Scan the data below. Pull out each line where "noteOverflow" occurs.

☆ ☆ ☆ ☆ ☆

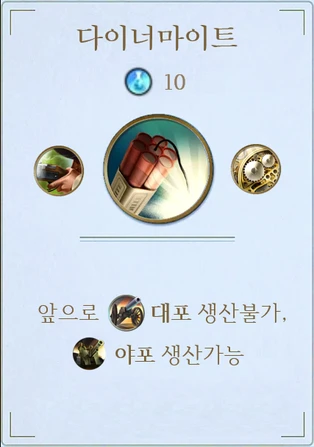
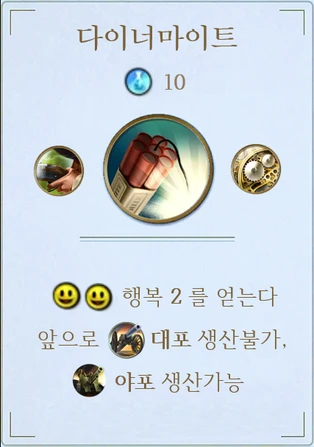
다이너마이트 행복+2, 해안 도시는 첫 5타일만, 군사 카드 종류당 4장(넘치면 골라 버림·경고), 투석병사·다이너마이트 카드 교체
Claude-Session: https://claude.ai/code/session_01RAyYJg3yqsP1EQBtC7udPM

Changed region(s): [[0.1146, 0.6107, 0.9172, 0.9016]]

diff --git a/src/engine/military.ts b/src/engine/military.ts
@@ -6,8 +6,11 @@ import { say } from './core'
 import { nextRandom } from './rng'
 import { dirsKey } from './cardstats'
 
-/** 한 종류의 군사 카드는 최대 6장까지 보유할 수 있다. 공용 덱의 카드는 사실상 무제한이라 재고는 세지 않는다. */
-export const MAX_HOLD = 6
+/**
+ * 한 종류의 군사 카드는 4장까지 보유한다. 더 만들 수는 있지만, 넘친 만큼은 직접 골라 버려야 한다 (discardCard).
+ * 공용 덱의 카드는 사실상 무제한이라 재고는 세지 않는다.
+ */
+export const MAX_HOLD = 4
 
 /**
  * 고유 유닛은 3장만 만들어져 있다: 방향 카드는 왼쪽·가운데·오른쪽 한 장씩, 방향이 없는 카드는 같은 카드 3장.
@@ -47,7 +50,8 @@ export function uniqueOf(p: Player, name: string): UniqueUnitDef | undefined {
   return civById(p.civId).uniques.find((u) => u.name === name)
 }
 
-const first5 = (city: City) => city.tiles.filter((t) => t.role === 'city' || t.role === 'side')
+/** 도시를 세울 때의 첫 5타일 (나중에 붙은 타일은 제외) */
+const first5 = (city: City) => city.tiles.filter((t) => (t.role === 'city' || t.role === 'side') && !t.late)
 export const isCoastalCity = (city: City): boolean => first5(city).some((t) => t.card.terrains.includes('해안'))
 
 /** 같은 계열의 더 높은 단계 기술을 얻으면 낮은 단계 카드는 더 만들 수 없다 ("앞으로 ○○ 생산불가") */
@@ -68,7 +72,6 @@ export function producible(s: GameState, p: Player, defId: string, unique?: stri
   if (!p.techs.includes(tech)) return null
   if (isObsolete(p, def)) return null
   if (city && def.requires && !city.tiles.some((t) => t.card.resource === def.requires)) return null
-  if (p.military.filter((c) => c.defId === id).length >= MAX_HOLD) return null
   if (uq && (s.uniqueSupply[uq.name]?.length ?? 0) === 0) return null // 고유 유닛 3장이 모두 존재함
   return { def, uq }
 }
@@ -89,8 +92,27 @@ function newCard(s: GameState, defId: string, unique?: string): CardInst {
 }
 
 /** 기술 효과 등으로 카드를 바로 받는다 (핵융합의 원자폭탄) */
+/** 보유 한도(MAX_HOLD)를 넘으면 버릴 카드를 골라야 한다: 넘친 종류를 기록한다 */
+function noteOverflow(p: Player, defId: string): void {
+  if (p.military.filter((c) => c.defId === defId).length > MAX_HOLD) (p.pendingCardDiscard ??= []).push(defId)
+}
+
+/** 넘친 군사 카드 1장을 골라 버린다 (고유 유닛이면 재고로 돌아간다) */
+export function discardCard(s: GameState, p: Player, uid: number): void {
+  const inst = p.military.find((c) => c.uid === uid)
+  if (!inst) throw new RuleError('내 카드가 아닙니다')
+  const at = p.pendingCardDiscard?.indexOf(inst.defId) ?? -1
+  if (at < 0) throw new RuleError('버려야 하는 종류의 카드를 고르세요')
+  p.military = p.military.filter((c) => c.uid !== uid)
+  releaseUnique(s, inst)
+  p.pendingCardDiscard!.splice(at, 1)
+  if (!p.pendingCardDiscard!.length) p.pendingCardDiscard = undefined
+  say(s, `${civById(p.civId).name} 넘친 ${cardById(inst.defId).name} 1장을 버림`)
+}
+
 export function grantCard(s: GameState, p: Player, defId: string): void {
   p.military.push(newCard(s, defId))
+  noteOverflow(p, defId)
   say(s, `${civById(p.civId).name} ${cardById(defId).name} 획득`)
 }
 
@@ -104,7 +126,7 @@ export function produceCard(
   const turn = p.turn!
   if (turn.produced.includes(a.cityId)) throw new RuleError('도시마다 한 차례에 생산은 1개만 할 수 있습니다')
   const ok = producible(s, p, a.defId, a.unique, city)
-  if (!ok) throw new RuleError('지금 만들 수 없는 카드입니다 (기술·자원·더 높은 단계 보유·보유 한도 확인)')
+  if (!ok) throw new RuleError('지금 만들 수 없는 카드입니다 (기술·자원·더 높은 단계 보유 확인)')
   const { def, uq } = ok
   if ((uq?.coastalOnly || def.special === 'coastalOnly') && !isCoastalCity(city)) {
     throw new RuleError('첫 5타일에 해안이 있는 도시에서만 만들 수 있습니다')
@@ -113,6 +135,7 @@ export function produceCard(
   const available = turn.yields.cities.find((c) => c.cityId === a.cityId)!.hammer
   if (available < cost) throw new RuleError('도시의 망치가 모자랍니다')
   p.military.push(newCard(s, def.id, a.unique))
+  noteOverflow(p, def.id)
   turn.produced.push(a.cityId)
   say(s, `${civById(p.civId).name} ${a.unique ?? def.name} 생산 (망치 ${cost})`)
 }
@@ -138,13 +161,13 @@ export function upgradeCard(s: GameState, p: Player, a: { uid: number; unique?: 
   const uq = a.unique ? uniqueOf(p, a.unique) : undefined
   if (a.unique && (!uq || uq.base !== upper.id)) throw new RuleError('그 고유 유닛으로 승급할 수 없습니다')
   if (!p.techs.includes(uq?.tech ?? upper.tech)) throw new RuleError('필요한 기술이 없습니다')
-  if (p.military.filter((c) => c.defId === upper.id).length >= MAX_HOLD) throw new RuleError('한 종류는 6장까지만 가질 수 있습니다')
   if (uq && (s.uniqueSupply[uq.name]?.length ?? 0) === 0) throw new RuleError('그 고유 유닛 3장이 모두 존재합니다')
   const cost = cardCost(p, upper, uq)
   if (turn.yields.gold < cost) throw new RuleError('금이 모자랍니다')
   p.military = p.military.filter((c) => c.uid !== a.uid)
   releaseUnique(s, inst) // 승급으로 바뀐 하위 고유 유닛은 재고로 돌아간다
   p.military.push(newCard(s, upper.id, a.unique))
+  noteOverflow(p, upper.id)
   turn.upgraded = true
   turn.yields.gold -= cost
   say(s, `${civById(p.civId).name} ${lower.name} → ${upper.name} 승급 (금 ${cost})`)
@@ -168,6 +191,7 @@ export function claimFreeCard(s: GameState, p: Player, a: { defId: string; uniqu
   const ok = producible(s, p, a.defId, a.unique)
   if (!ok) throw new RuleError('지금 받을 수 없는 카드입니다')
   p.military.push(newCard(s, ok.def.id, a.unique))
+  noteOverflow(p, ok.def.id)
   p.pendingFreeCards--
   say(s, `${civById(p.civId).name} 무료 군사 카드: ${a.unique ?? ok.def.name}`)
 }

diff --git a/src/engine/ai.ts b/src/engine/ai.ts
@@ -6,7 +6,7 @@ import type { TechDef } from './data'
 import { apply, researchableTechs } from './game'
 import { canHammerScience, ctxOf, culture, happiness, rationalismScience, tileYield, totalWorkers, tourism } from './yields'
 import { investableWonders, minHammers } from './wonders'
-import { cardCost, producible, uniqueOf, upgradeTargets } from './military'
+import { MAX_HOLD, cardCost, producible, uniqueOf, upgradeTargets } from './military'
 import { declarationTargets, occupiedTiles } from './war'
 import { currentPlayer, defaultTileCity } from './core'
 
@@ -422,7 +422,7 @@ function produceCandidates(s: GameState, p: Player): Action[] {
     const wonderActions: Action[] = wonders.map((w) => ({ type: 'invest', cityId: city.id, wonderId: w.id, hammers: h }))
     const cardActions: Action[] = []
     for (const o of cardOptions(p)) {
-      if (o.def.notBattle || !producible(s, p, o.def.id, o.unique, city) || cardCost(p, o.def, o.unique ? uniqueOf(p, o.unique) : undefined) > h) continue
+      if (o.def.notBattle || p.military.filter((c) => c.defId === o.def.id).length >= MAX_HOLD || !producible(s, p, o.def.id, o.unique, city) || cardCost(p, o.def, o.unique ? uniqueOf(p, o.unique) : undefined) > h) continue
       cardActions.push({ type: 'produce', cityId: city.id, defId: o.def.id, unique: o.unique })
     }
     // 군대가 3장 미만이거나 이웃의 군사에 비해 수비가 모자라면 군사 카드를 먼저, 그 뒤에는 불가사의에 망치를 모두 건다
@@ -434,7 +434,7 @@ function produceCandidates(s: GameState, p: Player): Action[] {
     for (const c of p.military) {
       for (const u of civById(p.civId).uniques) out.push({ type: 'upgrade', uid: c.uid, unique: u.name })
     }
-    for (const c of p.military) for (const t of upgradeTargets(p, c)) out.push({ type: 'upgrade', uid: c.uid, toDefId: t.id })
+    for (const c of p.military) for (const t of upgradeTargets(p, c).filter((x) => p.military.filter((m) => m.defId === x.id).length < MAX_HOLD)) out.push({ type: 'upgrade', uid: c.uid, toDefId: t.id })
   }
   // 4) 장군이 없고 군대가 있으면 점령 중인 장군 1개를 불러들여 다시 전쟁에 쓴다.
   //    다만 상대에게 중요한 타일(좋은 산출·자원·자연경관)을 점령 중이면 그대로 들고 있는다. 상대의 성장을 누르는 편이 낫다.
@@ -530,6 +530,12 @@ function battleCandidates(s: GameState): Action[] {
 export function aiCandidates(s: GameState): Action[] {
   if (s.phase === 'battle' && s.battle) return battleCandidates(s)
   const p = currentPlayer(s)
+  // 보유 한도를 넘은 카드는 같은 종류 중 가장 약한 카드(고유 유닛 아님·체력이 낮은 것)를 버린다
+  if (p.pendingCardDiscard?.length) {
+    const kind = p.pendingCardDiscard[0]
+    const cands = p.military.filter((c) => c.defId === kind).sort((x, y) => Number(!!x.unique) - Number(!!y.unique) || (cardStats(x).hp ?? 0) - (cardStats(y).hp ?? 0))
+    return cands.map((c) => ({ type: 'discardCard' as const, uid: c.uid }))
+  }
   // 문화로 얻은 타일은 먼저 붙인다 (예전 자동 배치와 같은 도시)
   if (p.pendingTiles?.length && s.phase !== 'setup' && s.phase !== 'over') return [{ type: 'placeGainedTile', cityId: defaultTileCity(p).id }]
   plan = p.cities.length ? lateGame(p, s) : null

diff --git a/src/engine/__tests__/stage3.test.ts b/src/engine/__tests__/stage3.test.ts
@@ -1,5 +1,5 @@
 import { describe, expect, it } from 'vitest'
-import { apply, cardById, culture, ctxOf, RuleError, MILITARY_CARDS, declarationTargets, freeWorkers, tileYield } from '..'
+import { apply, cardById, culture, ctxOf, RuleError, MILITARY_CARDS, declarationTargets, freeWorkers, tileYield, isCoastalCity, happiness } from '..'
 import type { GameState, TileCard } from '..'
 import { found, me, play, startGame, tile } from './helpers'
 
@@ -105,13 +105,39 @@ describe('군사 카드 생산', () => {
     expect(() => apply(s, { type: 'produce', cityId: 0, defId: 'archer' })).toThrow(RuleError)
   })
 
-  it('한 종류는 6장까지만 보유할 수 있다 (공용 덱은 사실상 무제한)', () => {
+  it('한 종류는 4장까지: 더 만들면 넘친 1장을 골라 버려야 하고, 그동안 다른 행동은 막힌다', () => {
     let s = mod(withHammers(at('denmark', ['agriculture']), 5), (c) => {
-      for (let i = 0; i < 6; i++) give(c, 0, 'warrior', 'L')
+      for (let i = 0; i < 4; i++) give(c, 0, 'warrior', 'L')
     })
-    expect(() => apply(s, { type: 'produce', cityId: 0, defId: 'warrior' })).toThrow(RuleError)
-    s = mod(s, (c) => c.players[0].military.pop())
-    expect(() => apply(s, { type: 'produce', cityId: 0, defId: 'warrior' })).not.toThrow()
+    s = apply(s, { type: 'produce', cityId: 0, defId: 'warrior' })
+    expect(s.players[0].military.filter((c) => c.defId === 'warrior')).toHaveLength(5)
+    expect(s.players[0].pendingCardDiscard).toEqual(['warrior'])
+    expect(() => apply(s, { type: 'endProduction' })).toThrow(RuleError)
+    expect(() => apply(s, { type: 'discardCard', uid: 99999 })).toThrow(RuleError)
+    const uid = s.players[0].military[0].uid
+    s = apply(s, { type: 'discardCard', uid })
+    expect(s.players[0].military.filter((c) => c.defId === 'warrior')).toHaveLength(4)
+    expect(s.players[0].pendingCardDiscard).toBeUndefined()
+    expect(() => apply(s, { type: 'endProduction' })).not.toThrow()
+  })
+
+  it('해안 타일을 나중에 얻어도 첫 5타일이 아니면 전함을 만들 수 없다', () => {
+    let s = mod(startGame(['denmark'], [inland()]), () => {})
+    s = found(s)
+    s = mod(s, (c) => {
+      const city = c.players[0].cities[0]
+      city.openSides = ['N']
+      c.players[0].techs.push('biology')
+      // 나중에 붙은 해안 타일 (빈 면에 들어가 role은 side지만 첫 5타일은 아니다)
+      city.tiles.push({ card: tile(['해안']), role: 'side', side: 'N', late: true })
+    })
+    expect(isCoastalCity(s.players[0].cities[0])).toBe(false)
+  })
+
+  it('다이너마이트: 행복 +2', () => {
+    const base = at('denmark', [])
+    const withTech = mod(base, (c) => c.players[0].techs.push('dynamite'))
+    expect(happiness(withTech.players[0]) - happiness(base.players[0])).toBe(2)
   })
 
   it('전함은 첫 5타일에 해안이 있는 도시에서만 만들 수 있다', () => {

diff --git a/src/ui/panels/ProducePanel.tsx b/src/ui/panels/ProducePanel.tsx
@@ -1,6 +1,6 @@
 import { CityTag } from '../icons'
 import { useState } from 'react'
-import { MILITARY_CARDS, cardById, cardCost, civById, declarationTargets, investableWonders, minHammers, uniqueOf, upgradeTargets, occupiedTiles } from '../../engine'
+import { MAX_HOLD, MILITARY_CARDS, cardById, cardCost, civById, declarationTargets, investableWonders, minHammers, uniqueOf, upgradeTargets, occupiedTiles } from '../../engine'
 import { UnitCard } from '../cards/UnitCard'
 import { catalogCard } from '../cards/unitImage'
 import { WonderCard } from '../cards/WonderCard'
@@ -146,21 +146,27 @@ export function ProducePanel({ game, player, dispatch }: PanelProps) {
                     const ok = rows.filter((r) => !r.block)
                     const no = rows.filter((r) => r.block)
                     // 카드 그림으로 보여 준다: 만들 수 있는 카드는 앞에, 만들 수 없는 카드는 이유와 함께 접어 둔다
-                    const card = (r: (typeof rows)[number]) => (
+                    const card = (r: (typeof rows)[number]) => {
+                      const full = player.military.filter((c) => c.defId === r.def.id).length >= MAX_HOLD
+                      return (
                       <div key={`${r.def.id}:${r.unique ?? ''}`} className={`policy-pick prod-card${r.block ? ' blocked' : ''}`}>
                         <UnitCard card={catalogCard(r.def.id, r.unique)} width={120} />
                         {r.unique && <small className="muted">고유 유닛 — 남은 {game.uniqueSupply[r.unique]?.length ?? 0}/3장</small>}
-                        <button
+                        {full && !r.block && <small className="warn">⚠ 이미 {MAX_HOLD}장 보유: 생산하면 1장을 골라 버립니다</small>}
+                        <ConfirmButton
+                          className=""
                           disabled={mustPolicy || !!r.block}
                           title={r.block ?? cardText({ defId: r.def.id, unique: r.unique })}
+                          warn={full ? `${r.unique ?? r.def.name}을(를) 이미 ${MAX_HOLD}장 가지고 있습니다. 만들면 1장을 골라 버려야 합니다` : null}
                           onClick={() => dispatch({ type: 'produce', cityId: city.id, defId: r.def.id, unique: r.unique })}
                         >
                           생산 {ICON.hammer}
                           {r.cost}
-                        </button>
+                        </ConfirmButton>
                         {r.block && <small className="muted">{r.block}</small>}
                       </div>
-                    )
+                      )
+                    }
                     return (
                       <>
                         <div className="unit-row">{ok.map(card)}</div>

diff --git a/src/engine/types.ts b/src/engine/types.ts
@@ -30,6 +30,8 @@ export interface PlacedTile {
   /** 'city' | 'side' (첫 5타일의 십자 위치) | 'extra' */
   role: 'city' | 'side' | 'extra'
   side?: Side
+  /** 도시를 세운 뒤에 붙은 타일 (첫 5타일에 속하지 않는다: 해안 도시 판정 등) */
+  late?: boolean
 }
 
 export interface City {
@@ -99,6 +101,8 @@ export interface Player {
   policy: PolicyId | null
   /** 행복 상한을 넘어 이번 차례 끝에 직접 버려야 하는 일꾼 수 (도시를 눌러 한 명씩 버린다) */
   pendingDiscard?: number
+  /** 보유 한도(한 종류 4장)를 넘어 골라 버려야 하는 군사 카드의 종류 (한 장마다 한 항목) */
+  pendingCardDiscard?: string[]
   /** 정책을 바꿀 기회로 얻은 선택권이면 고를 수 있는 정책 (이 정책이나 지금 정책) */
   policyOnly?: PolicyId[]
   /** 지금까지 정책을 고른 횟수 (불가사의·기술로 바뀐 것은 세지 않는다) */
@@ -243,6 +247,7 @@ export type Action =
   | { type: 'research'; techId: string; foodToScience?: number; hammerToScience?: number; foodByCity?: Record<number, number>; hammerByCity?: Record<number, number> }
   | { type: 'setChoices'; useHeld?: boolean; cultureCity?: number | null }
   | { type: 'discardWorker'; cityId: number }
+  | { type: 'discardCard'; uid: number }
   | { type: 'skipResearch' }
   | { type: 'endProduction' }
   | { type: 'choosePolicy'; policy: PolicyId; discard?: { cityId: number; count: number }[]; dismiss?: { cityId: number; tileId: number } }

diff --git a/src/ui/gameInfo.ts b/src/ui/gameInfo.ts
@@ -1,5 +1,5 @@
 import type { City, GameState, GameView, MilitaryCardDef, Player } from '../engine'
-import { MAX_HOLD, RESOURCES, TECHS, cardById, civById, cardCost, cardStats, findTile, isCoastalCity, isObsolete, producible, uniqueOf } from '../engine'
+import { RESOURCES, TECHS, cardById, civById, cardCost, cardStats, findTile, isCoastalCity, isObsolete, producible, uniqueOf } from '../engine'
 
 /** 선전포고 목표 타일의 지형 이름 (탈환은 공격 측의 원래 타일) */
 export function declTileName(game: GameState, d: GameState['declarations'][number]): string {
@@ -30,7 +30,6 @@ export function produceBlock(game: GameState, p: Player, def: MilitaryCardDef, u
   if (!p.techs.includes(tech)) return `기술 필요: ${TECHS.find((x) => x.id === tech)?.name ?? tech}`
   if (isObsolete(p, def)) return '상위 카드를 만들 수 있게 되어 더는 생산불가'
   if (def.requires && !city.tiles.some((t) => t.card.resource === def.requires)) return `이 도시에 ${RESOURCES[def.requires]?.name ?? def.requires} 타일이 없음`
-  if (p.military.filter((c) => c.defId === def.id).length >= MAX_HOLD) return `한 종류 ${MAX_HOLD}장 보유 한도`
   if (uq && (game.uniqueSupply[uq.name]?.length ?? 0) === 0) return '고유 유닛 3장이 모두 나가 있음'
   if ((uq?.coastalOnly || def.special === 'coastalOnly') && !isCoastalCity(city)) return '첫 5타일에 해안이 있는 도시에서만'
   if (!producible(game, p, def.id, unique, city)) return '지금 만들 수 없음'

diff --git a/src/engine/game.ts b/src/engine/game.ts
@@ -9,7 +9,7 @@ import { currentPlayer, defaultTileCity, drawTiles, flushPendingTiles, gainCultu
 import { choosePolicy } from './policies'
 import { invest, settleWonders } from './wonders'
 import {
-  anyProducible, claimFreeCard, gainGeneral, grantCard, initUniqueSupply, produceCard, sacrificeCard, upgradeCard,
+  anyProducible, claimFreeCard, discardCard, gainGeneral, grantCard, initUniqueSupply, produceCard, sacrificeCard, upgradeCard,
 } from './military'
 import { endScouting, freeWorkers, holdScouted, releaseHeld, scout } from './scouting'
 import {
@@ -204,6 +204,7 @@ export function apply(prev: GameState, action: Action): GameState {
   if (prev.phase === 'over') throw new RuleError('게임이 끝났습니다')
   const s = structuredClone(prev)
   const p = currentPlayer(s)
+  if (p.pendingCardDiscard?.length && action.type !== 'discardCard') throw new RuleError('넘친 군사 카드를 먼저 골라 버리세요')
   switch (action.type) {
     case 'wasteland': return wasteland(s, p, action.discardTileId)
     case 'buildCity': return buildCity(s, p, action)
@@ -306,6 +307,9 @@ export function apply(prev: GameState, action: Action): GameState {
       expectPhase(s, 'declare')
       if (p.pendingDiscard) throw new RuleError('버려야 하는 일꾼을 먼저 고르세요')
       settleAndEnd(s, p)
+      return s
+    case 'discardCard':
+      discardCard(s, p, action.uid)
       return s
     case 'discardWorker': {
       expectPhase(s, 'declare')

diff --git a/src/ui/panels/CardDiscardPanel.tsx b/src/ui/panels/CardDiscardPanel.tsx
@@ -1,0 +1,27 @@
+import { MAX_HOLD, cardById } from '../../engine'
+import { UnitCard } from '../cards/UnitCard'
+import type { PanelProps } from './types'
+
+/** 보유 한도(한 종류 4장)를 넘은 군사 카드: 버릴 카드를 눌러 고른다. */
+export function CardDiscardPanel({ player, dispatch }: PanelProps) {
+  const kind = player.pendingCardDiscard?.[0]
+  if (!kind) return null
+  const cards = player.military.filter((c) => c.defId === kind)
+  const left = player.pendingCardDiscard!.length
+  return (
+    <div className="panel">
+      <h3>
+        {cardById(kind).name} {cards.length}장 중 {left}장을 버려야 합니다
+      </h3>
+      <p className="muted">한 종류는 {MAX_HOLD}장까지 가질 수 있습니다. 버릴 카드를 눌러 고르세요 (고유 유닛을 버리면 다시 만들 수 있습니다).</p>
+      <div className="unit-row">
+        {cards.map((c) => (
+          <div key={c.uid} className="policy-pick prod-card">
+            <UnitCard card={c} width={120} />
+            <button onClick={() => dispatch({ type: 'discardCard', uid: c.uid })}>이 카드 버리기</button>
+          </div>
+        ))}
+      </div>
+    </div>
+  )
+}

diff --git a/src/ui/GameScreen.tsx b/src/ui/GameScreen.tsx
@@ -15,6 +15,7 @@ import { BattlePanel } from './panels/BattlePanel'
 import { DeclarePanel } from './panels/DeclarePanel'
 import { PendingPanel } from './panels/PendingPanel'
 import { ChoicesPanel } from './panels/ChoicesPanel'
+import { CardDiscardPanel } from './panels/CardDiscardPanel'
 import { DiscardPanel } from './panels/DiscardPanel'
 import { ConfirmButton } from './ConfirmButton'
 import { PlacePanel } from './panels/PlacePanel'
@@ -232,6 +233,8 @@ export function GameScreen({ initial, seats, onExit }: Props) {
   } else if (game.phase === 'declare') {
     main = player.pendingDiscard ? <DiscardPanel game={game} player={player} dispatch={dispatch} /> : <DeclarePanel game={game} player={player} dispatch={dispatch} />
   }
+
+  if (player.pendingCardDiscard?.length && game.phase !== 'battle' && game.phase !== 'over') main = <CardDiscardPanel game={game} player={player} dispatch={dispatch} />
 
   const placingTile = !!player.pendingTiles?.length && !actorSeat.ai
   const showBoard = !over && !curtain && !placingTile && game.phase !== 'setup' && game.phase !== 'place' && game.phase !== 'battle'

diff --git a/src/engine/war.ts b/src/engine/war.ts
@@ -3,7 +3,7 @@ import { RuleError, SIDES } from './types'
 import { cardById, civById } from './data'
 import { gainCulture, say } from './core'
 import { freeWorkers } from './scouting'
-import { releaseUnique } from './military'
+import { MAX_HOLD, releaseUnique } from './military'
 import { cardStats, isCoastalOnly } from './cardstats'
 import type { CardStats } from './cardstats'
 import { culture, tourism } from './yields'
@@ -407,7 +407,7 @@ function resolveBattle(s: GameState): void {
     for (const u of units[pid]) {
       if (!destroyed.has(u.inst.uid)) continue
       p.military = p.military.filter((c) => c.uid !== u.inst.uid)
-      if (enemy.civId === 'ottoman' && isCoastalOnly(u.inst)) enemy.military.push(u.inst)
+      if (enemy.civId === 'ottoman' && isCoastalOnly(u.inst) && enemy.military.filter((c) => c.defId === u.inst.defId).length < MAX_HOLD) enemy.military.push(u.inst)
       else releaseUnique(s, u.inst) // 파괴된 고유 유닛은 3장 재고로 돌아간다
     }
   }

diff --git a/src/online/OnlineGameScreen.tsx b/src/online/OnlineGameScreen.tsx
@@ -15,6 +15,7 @@ import { usePrefs } from '../ui/prefsStore'
 import { BattlePanel } from '../ui/panels/BattlePanel'
 import { ChoicesPanel } from '../ui/panels/ChoicesPanel'
 import { DeclarePanel } from '../ui/panels/DeclarePanel'
+import { CardDiscardPanel } from '../ui/panels/CardDiscardPanel'
 import { DiscardPanel } from '../ui/panels/DiscardPanel'
 import { ConfirmButton } from '../ui/ConfirmButton'
 import { PendingPanel } from '../ui/panels/PendingPanel'
@@ -178,6 +179,8 @@ export function OnlineGameScreen({ online, onExit }: Props) {
   }
 
   const yields = me.turn?.yields
+  if (me.pendingCardDiscard?.length && game.phase !== 'battle' && game.phase !== 'over') main = <CardDiscardPanel game={game} player={me} dispatch={dispatch} />
+
   const placingTile = !!me.pendingTiles?.length
   const showBoard = !over && mine && !placingTile && game.phase !== 'setup' && game.phase !== 'place' && game.phase !== 'battle'
   const inTurn = mine && !over && turnKey(game) !== null

diff --git a/src/ui/format.ts b/src/ui/format.ts
@@ -92,6 +92,7 @@ function techEffectLine(e: TechDef['effects'][number]): string | null {
     case 'tourismPerCulture': return `매 턴, 자신의 문화 ${e.per}당 1의 관광 점수를 얻는다`
     case 'scienceVictory': return '이 기술을 가장 먼저 획득하였다면 이 게임에서 승리한다'
     case 'compass': return '1개의 타일까지만, 정찰한 타일카드에 일꾼 토큰을 1개 계속 배치하며 기억할 수 있다. 새 타일 획득 시 드로우 대신 해당 카드를 가져올 수 있다'
+    case 'happiness': return `행복 ${e.amount}를 얻는다`
     case 'sciencePerTurn': return `자신의 차례에 산출량+${e.amount}`
     case 'policyChance': return `이 기술을 얻으면 얻은 시점에 원한다면 정책을 '${POLICIES[e.policy].name}'로 변경할 수 있다`
     default: return null // foodToScience, hammerToScience, ignoreRoundPicks 는 TECH_EXTRA가 설명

☆ ☆ ☆ ☆ ☆

--- Task response ---
+function noteOverflow(p: Player, defId: string): void {
+  noteOverflow(p, defId)
+  noteOverflow(p, def.id)
+  noteOverflow(p, upper.id)
+  noteOverflow(p, ok.def.id)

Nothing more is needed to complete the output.